What is expected: Write all entries out exactly, images excluded.

Extracted information:
------------------------------------------------------------------------
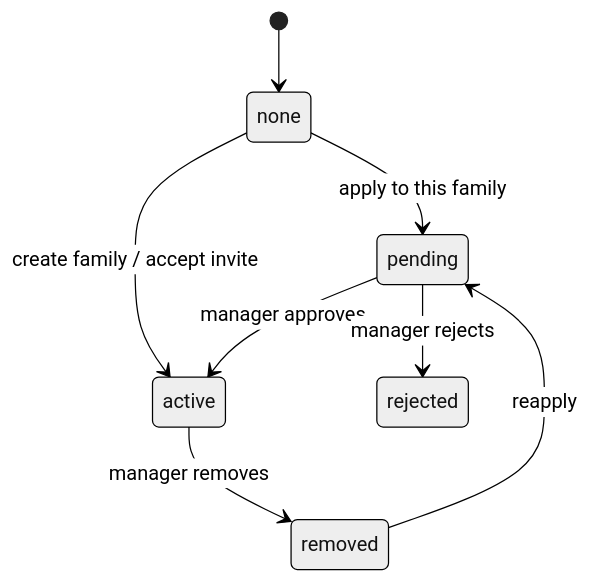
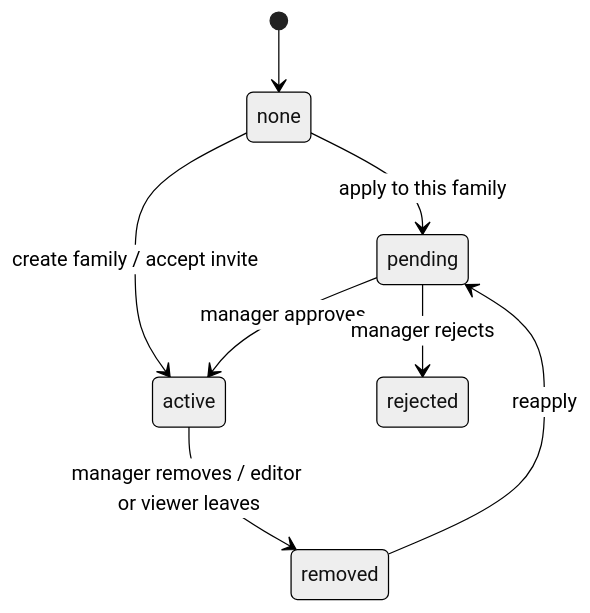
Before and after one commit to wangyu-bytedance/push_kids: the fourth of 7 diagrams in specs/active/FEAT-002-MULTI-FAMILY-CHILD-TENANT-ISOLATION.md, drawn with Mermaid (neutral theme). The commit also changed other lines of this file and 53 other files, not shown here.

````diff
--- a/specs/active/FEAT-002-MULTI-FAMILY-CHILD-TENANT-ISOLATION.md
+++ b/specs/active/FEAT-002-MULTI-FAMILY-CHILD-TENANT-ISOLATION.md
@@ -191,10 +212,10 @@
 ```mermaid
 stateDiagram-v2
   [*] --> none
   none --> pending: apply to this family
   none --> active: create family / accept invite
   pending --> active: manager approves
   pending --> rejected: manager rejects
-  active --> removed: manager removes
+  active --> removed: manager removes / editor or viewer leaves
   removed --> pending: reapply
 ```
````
------------------------------------------------------------------------
Exercise answer:
Before and after one commit to wangyu-bytedance/push_kids: the fourth of 7 diagrams in specs/active/FEAT-002-MULTI-FAMILY-CHILD-TENANT-ISOLATION.md, drawn with Mermaid (neutral theme). The commit also changed other lines of this file and 53 other files, not shown here.

````diff
--- a/specs/active/FEAT-002-MULTI-FAMILY-CHILD-TENANT-ISOLATION.md
+++ b/specs/active/FEAT-002-MULTI-FAMILY-CHILD-TENANT-ISOLATION.md
@@ -191,10 +212,10 @@
 ```mermaid
 stateDiagram-v2
   [*] --> none
   none --> pending: apply to this family
   none --> active: create family / accept invite
   pending --> active: manager approves
   pending --> rejected: manager rejects
-  active --> removed: manager removes
+  active --> removed: manager removes / editor or viewer leaves
   removed --> pending: reapply
 ```
````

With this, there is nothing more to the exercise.